## Task
Return all entries precisely as they stand, without the images.

## Listed records
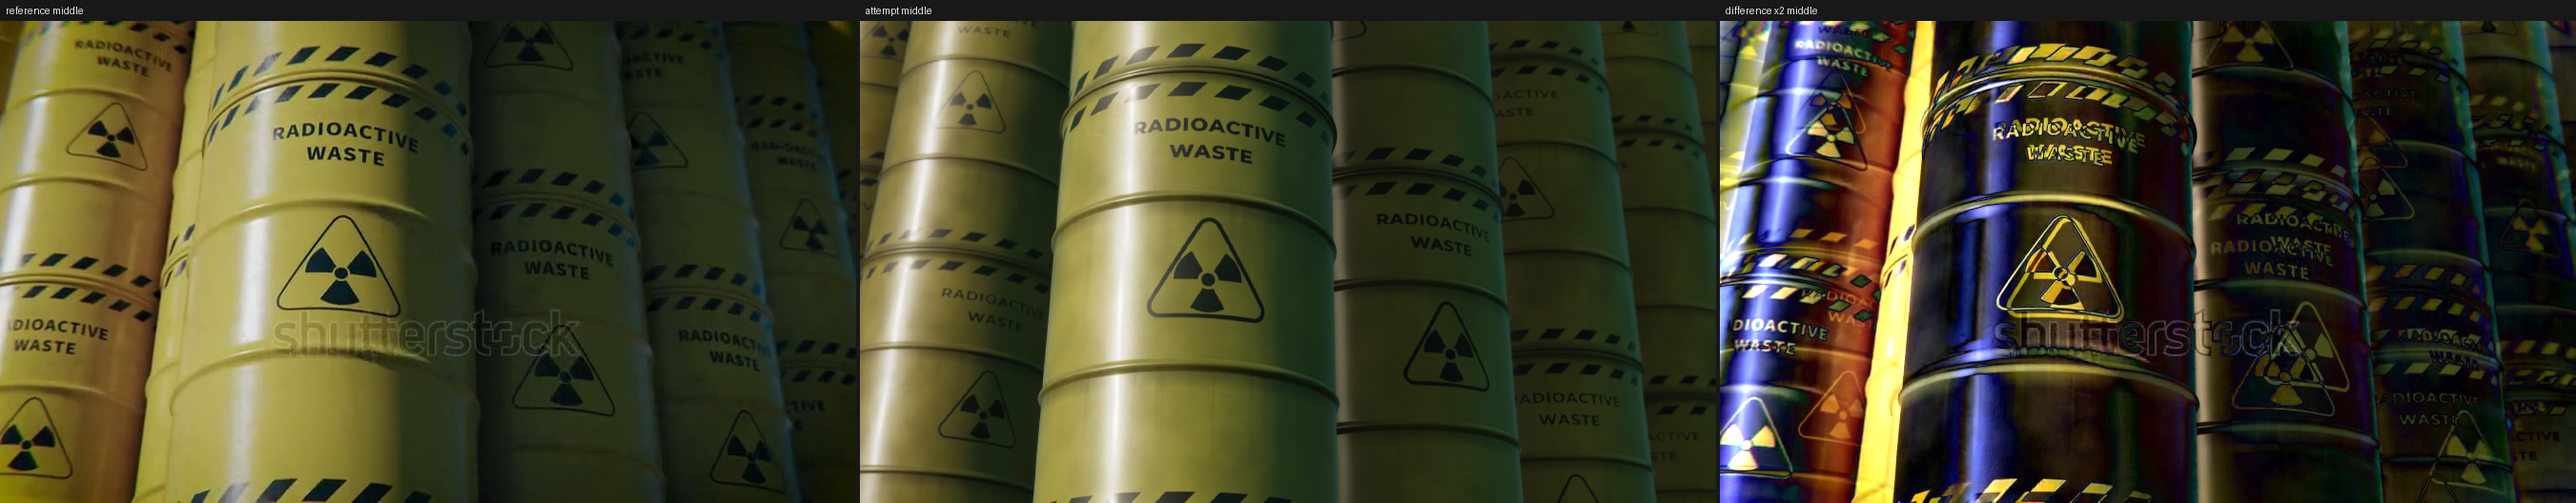
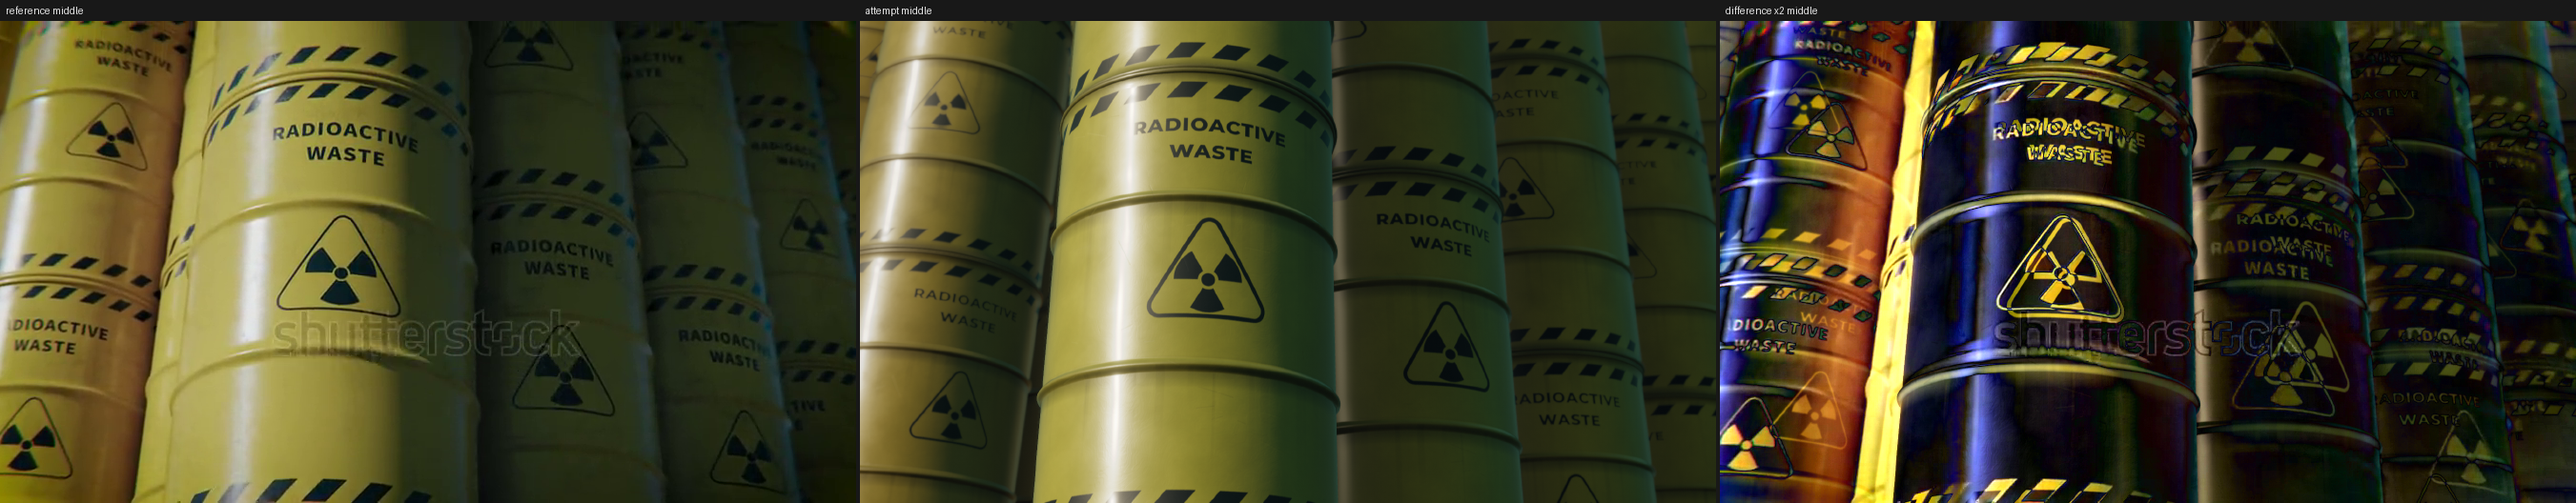
Barrels: final look fixes from the third visual review
Warmer fill and back-row paint, lighter dirt, sunlit sliver stack,
left edge closed by a far stack, slightly taller hoops.

Claude-Session: https://claude.ai/code/session_016jjL29YXQo89hH8jtpHEX7

diff --git a/hazard-barrels/src/config.ts b/hazard-barrels/src/config.ts
@@ -39,8 +39,8 @@ export const PALETTES: Record<Variant, Palette> = {
     grime: "#3a2c10",
     skyZenith: "#066a7c",
     fillSky: "#3a7c74",
-    fillHorizon: "#5f8a72",
-    ground: "#30381c",
+    fillHorizon: "#6a8a6c",
+    ground: "#35391b",
     haze: "#16242a",
   },
   // Version 2: the one change - the palette. Turquoise drums, cream markings, amber dusk sky.
@@ -74,7 +74,7 @@ export const MARKINGS = {
   letterSpacingEm: 0.035,
   textLine1Y: 0.125,
   textLine2Y: 0.182,
-  stripeBandFromEnd: [0.03, 0.061],
+  stripeBandFromEnd: [0.029, 0.064],
   stripeLength: 0.05,
   stripePitch: 0.092,
   stripeSlant: 0.03,
@@ -93,12 +93,12 @@ export const LAYOUT = {
   /** stacks along the lit face (to the left of the hero stack) */
   rowLeft: 3,
   /** gap from the hero stack to the row behind it on the left (wider than `spacing`, so a third stack shows in the wedge between them) */
-  leftSpacing: 1.19,
-  /** extra stacks as [x, z, drop]: one seen through the wedge between the hero stack and the
-   *  leaning row, one closing the left edge of the frame (lower, so sky shows above it at the end) */
+  leftSpacing: 1.245,
+  /** extra stacks as [x, z, drop]: one seen (sunlit) through the wedge between the hero stack and
+   *  the leaning row, and one far back that closes the left edge of the frame without shading it */
   extraStacks: [
     [-0.66, -1.75, 0],
-    [-1.16, -1.05, 0.55],
+    [-1.675, -2.05, 0],
   ] as [number, number, number][],
   /** stacks further apart than this do not shade or light each other */
   neighbourReach: 1.4,
@@ -107,19 +107,19 @@ export const LAYOUT = {
   /** stacks along the shadowed face (receding to the right) */
   rowRight: 9,
   /** direction of each face in the ground plane, degrees (0 = +x, 90 = away from camera) */
-  leftAngleDeg: 130.2,
+  leftAngleDeg: 133,
   rightAngleDeg: 44.3,
   /** how far a drum's markings may turn away from the camera, degrees */
   /** shade and warmth of the paint on the rows behind the hero row (1 = same as hero) */
-  backRowShade: 0.84,
-  backRowWarmth: 0.87,
+  backRowShade: 0.9,
+  backRowWarmth: 0.8,
   /** the rows behind lean a little towards the hero stack (degrees), pivoting at this height */
   backRowLeanDeg: 2.6,
   leanPivotY: 2.4,
   /** far stacks of the hero row stand this much lower (uneven ground), so their tops show at the end */
   farRowDrop: 0.3,
   /** rolling hoop and rim bead sizes */
-  hoopHeight: 0.007,
+  hoopHeight: 0.009,
   hoopHalfWidth: 0.014,
   rimBead: 0.006,
   facingJitterDeg: 34,

diff --git a/hazard-barrels/src/look.ts b/hazard-barrels/src/look.ts
@@ -10,7 +10,7 @@ export const LIGHT = {
   /** low warm sun from camera-left: the key light */
   key: {
     color: "#ffe9c4",
-    intensity: 1.8,
+    intensity: 1.88,
     /** horizontal angle from the camera axis towards camera-left, degrees */
     azimuthDeg: 52,
     elevationDeg: 22,
@@ -22,7 +22,7 @@ export const LIGHT = {
     shadowMapSize: 2048,
   },
   /** image-based sky light (procedural gradient sky, PMREM filtered) */
-  env: { intensity: 0.58, sunGlow: 2.4, stripWidthDeg: 6.5, stripHeightDeg: 16 },
+  env: { intensity: 0.52, sunGlow: 2.4, stripWidthDeg: 6.5, stripHeightDeg: 16 },
   /** how strongly neighbouring drums block the sky light (analytic occlusion) */
   occlusion: { strength: 0.96, power: 1.2 },
   /** paint-coloured light bounced between drums inside the stack */
@@ -65,8 +65,8 @@ export const GRADE: GradeSettings = {
   toneMapping: "aces",
   contrast: 1.0,
   pivot: 0.4,
-  saturation: 0.8,
-  lift: [0.014, 0.024, 0.024],
+  saturation: 0.86,
+  lift: [0.008, 0.024, 0.038],
   gamma: [1.0, 1.0, 1.0],
   gain: [1.0, 1.0, 1.0],
   shadowTint: [0.008, 0.002, 0.0],

diff --git a/hazard-barrels/src/scene/barrelTextures.ts b/hazard-barrels/src/scene/barrelTextures.ts
@@ -172,13 +172,13 @@ export const buildBarrelTextures = (palette: Palette): BarrelTextures => {
     const g = c.createRadialGradient(bx, by, 0, bx, by, br);
     g.addColorStop(0, palette.grime);
     g.addColorStop(1, "rgba(0,0,0,0)");
-    c.globalAlpha = range(rnd, 0.04, 0.13);
+    c.globalAlpha = range(rnd, 0.02, 0.07);
     c.fillStyle = g;
     for (const ox of [0, -TEX_W, TEX_W]) c.fillRect(bx - br + ox, by - br, br * 2, br * 2);
   }
-  c.globalAlpha = 0.2;
+  c.globalAlpha = 0.12;
   c.drawImage(large, 0, 0, TEX_W, TEX_H);
-  c.globalAlpha = 0.09;
+  c.globalAlpha = 0.05;
   c.drawImage(medium, 0, 0, TEX_W, TEX_H);
   c.globalAlpha = 0.02;
   c.drawImage(fine, 0, 0, TEX_W, TEX_H);

diff --git a/tools/region-colours.py b/tools/region-colours.py
@@ -1,0 +1,14 @@
+#!/usr/bin/env python3
+"""Mean paint colour (brightest 60% of pixels, i.e. without ink) of named regions: reference vs attempt.
+usage: tools/region-colours.py <ref.png> <attempt.png> name:x0,y0,x1,y1 [...]   (pixels at 898x506)"""
+import colorsys, sys
+import numpy as np
+from PIL import Image
+a = np.asarray(Image.open(sys.argv[1]).convert("RGB").resize((898, 506), Image.BOX)).astype(float)
+b = np.asarray(Image.open(sys.argv[2]).convert("RGB").resize((898, 506), Image.BOX)).astype(float)
+def paint(c):
+    l = c @ np.array([0.2126, 0.7152, 0.0722]); p = c[l >= np.percentile(l, 40)].mean(0)
+    h, s, _ = colorsys.rgb_to_hsv(*(p / 255)); return "(%3d,%3d,%3d) hue %3.0f sat %.2f" % (p[0], p[1], p[2], h * 360, s)
+for spec in sys.argv[3:]:
+    n, r = spec.split(":"); x0, y0, x1, y1 = [int(v) for v in r.split(",")]
+    print(f"{n:18s} ref {paint(a[y0:y1, x0:x1].reshape(-1, 3))}   attempt {paint(b[y0:y1, x0:x1].reshape(-1, 3))}")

## Solution for this problem
Barrels: final look fixes from the third visual review
Warmer fill and back-row paint, lighter dirt, sunlit sliver stack,
left edge closed by a far stack, slightly taller hoops.

Claude-Session: https://claude.ai/code/session_016jjL29YXQo89hH8jtpHEX7

diff --git a/hazard-barrels/src/config.ts b/hazard-barrels/src/config.ts
@@ -39,8 +39,8 @@ export const PALETTES: Record<Variant, Palette> = {
     grime: "#3a2c10",
     skyZenith: "#066a7c",
     fillSky: "#3a7c74",
-    fillHorizon: "#5f8a72",
-    ground: "#30381c",
+    fillHorizon: "#6a8a6c",
+    ground: "#35391b",
     haze: "#16242a",
   },
   // Version 2: the one change - the palette. Turquoise drums, cream markings, amber dusk sky.
@@ -74,7 +74,7 @@ export const MARKINGS = {
   letterSpacingEm: 0.035,
   textLine1Y: 0.125,
   textLine2Y: 0.182,
-  stripeBandFromEnd: [0.03, 0.061],
+  stripeBandFromEnd: [0.029, 0.064],
   stripeLength: 0.05,
   stripePitch: 0.092,
   stripeSlant: 0.03,
@@ -93,12 +93,12 @@ export const LAYOUT = {
   /** stacks along the lit face (to the left of the hero stack) */
   rowLeft: 3,
   /** gap from the hero stack to the row behind it on the left (wider than `spacing`, so a third stack shows in the wedge between them) */
-  leftSpacing: 1.19,
-  /** extra stacks as [x, z, drop]: one seen through the wedge between the hero stack and the
-   *  leaning row, one closing the left edge of the frame (lower, so sky shows above it at the end) */
+  leftSpacing: 1.245,
+  /** extra stacks as [x, z, drop]: one seen (sunlit) through the wedge between the hero stack and
+   *  the leaning row, and one far back that closes the left edge of the frame without shading it */
   extraStacks: [
     [-0.66, -1.75, 0],
-    [-1.16, -1.05, 0.55],
+    [-1.675, -2.05, 0],
   ] as [number, number, number][],
   /** stacks further apart than this do not shade or light each other */
   neighbourReach: 1.4,
@@ -107,19 +107,19 @@ export const LAYOUT = {
   /** stacks along the shadowed face (receding to the right) */
   rowRight: 9,
   /** direction of each face in the ground plane, degrees (0 = +x, 90 = away from camera) */
-  leftAngleDeg: 130.2,
+  leftAngleDeg: 133,
   rightAngleDeg: 44.3,
   /** how far a drum's markings may turn away from the camera, degrees */
   /** shade and warmth of the paint on the rows behind the hero row (1 = same as hero) */
-  backRowShade: 0.84,
-  backRowWarmth: 0.87,
+  backRowShade: 0.9,
+  backRowWarmth: 0.8,
   /** the rows behind lean a little towards the hero stack (degrees), pivoting at this height */
   backRowLeanDeg: 2.6,
   leanPivotY: 2.4,
   /** far stacks of the hero row stand this much lower (uneven ground), so their tops show at the end */
   farRowDrop: 0.3,
   /** rolling hoop and rim bead sizes */
-  hoopHeight: 0.007,
+  hoopHeight: 0.009,
   hoopHalfWidth: 0.014,
   rimBead: 0.006,
   facingJitterDeg: 34,

diff --git a/hazard-barrels/src/look.ts b/hazard-barrels/src/look.ts
@@ -10,7 +10,7 @@ export const LIGHT = {
   /** low warm sun from camera-left: the key light */
   key: {
     color: "#ffe9c4",
-    intensity: 1.8,
+    intensity: 1.88,
     /** horizontal angle from the camera axis towards camera-left, degrees */
     azimuthDeg: 52,
     elevationDeg: 22,
@@ -22,7 +22,7 @@ export const LIGHT = {
     shadowMapSize: 2048,
   },
   /** image-based sky light (procedural gradient sky, PMREM filtered) */
-  env: { intensity: 0.58, sunGlow: 2.4, stripWidthDeg: 6.5, stripHeightDeg: 16 },
+  env: { intensity: 0.52, sunGlow: 2.4, stripWidthDeg: 6.5, stripHeightDeg: 16 },
   /** how strongly neighbouring drums block the sky light (analytic occlusion) */
   occlusion: { strength: 0.96, power: 1.2 },
   /** paint-coloured light bounced between drums inside the stack */
@@ -65,8 +65,8 @@ export const GRADE: GradeSettings = {
   toneMapping: "aces",
   contrast: 1.0,
   pivot: 0.4,
-  saturation: 0.8,
-  lift: [0.014, 0.024, 0.024],
+  saturation: 0.86,
+  lift: [0.008, 0.024, 0.038],
   gamma: [1.0, 1.0, 1.0],
   gain: [1.0, 1.0, 1.0],
   shadowTint: [0.008, 0.002, 0.0],

diff --git a/hazard-barrels/src/scene/barrelTextures.ts b/hazard-barrels/src/scene/barrelTextures.ts
@@ -172,13 +172,13 @@ export const buildBarrelTextures = (palette: Palette): BarrelTextures => {
     const g = c.createRadialGradient(bx, by, 0, bx, by, br);
     g.addColorStop(0, palette.grime);
     g.addColorStop(1, "rgba(0,0,0,0)");
-    c.globalAlpha = range(rnd, 0.04, 0.13);
+    c.globalAlpha = range(rnd, 0.02, 0.07);
     c.fillStyle = g;
     for (const ox of [0, -TEX_W, TEX_W]) c.fillRect(bx - br + ox, by - br, br * 2, br * 2);
   }
-  c.globalAlpha = 0.2;
+  c.globalAlpha = 0.12;
   c.drawImage(large, 0, 0, TEX_W, TEX_H);
-  c.globalAlpha = 0.09;
+  c.globalAlpha = 0.05;
   c.drawImage(medium, 0, 0, TEX_W, TEX_H);
   c.globalAlpha = 0.02;
   c.drawImage(fine, 0, 0, TEX_W, TEX_H);

diff --git a/tools/region-colours.py b/tools/region-colours.py
@@ -1,0 +1,14 @@
+#!/usr/bin/env python3
+"""Mean paint colour (brightest 60% of pixels, i.e. without ink) of named regions: reference vs attempt.
+usage: tools/region-colours.py <ref.png> <attempt.png> name:x0,y0,x1,y1 [...]   (pixels at 898x506)"""
+import colorsys, sys
+import numpy as np
+from PIL import Image
+a = np.asarray(Image.open(sys.argv[1]).convert("RGB").resize((898, 506), Image.BOX)).astype(float)
+b = np.asarray(Image.open(sys.argv[2]).convert("RGB").resize((898, 506), Image.BOX)).astype(float)
+def paint(c):
+    l = c @ np.array([0.2126, 0.7152, 0.0722]); p = c[l >= np.percentile(l, 40)].mean(0)
+    h, s, _ = colorsys.rgb_to_hsv(*(p / 255)); return "(%3d,%3d,%3d) hue %3.0f sat %.2f" % (p[0], p[1], p[2], h * 360, s)
+for spec in sys.argv[3:]:
+    n, r = spec.split(":"); x0, y0, x1, y1 = [int(v) for v in r.split(",")]
+    print(f"{n:18s} ref {paint(a[y0:y1, x0:x1].reshape(-1, 3))}   attempt {paint(b[y0:y1, x0:x1].reshape(-1, 3))}")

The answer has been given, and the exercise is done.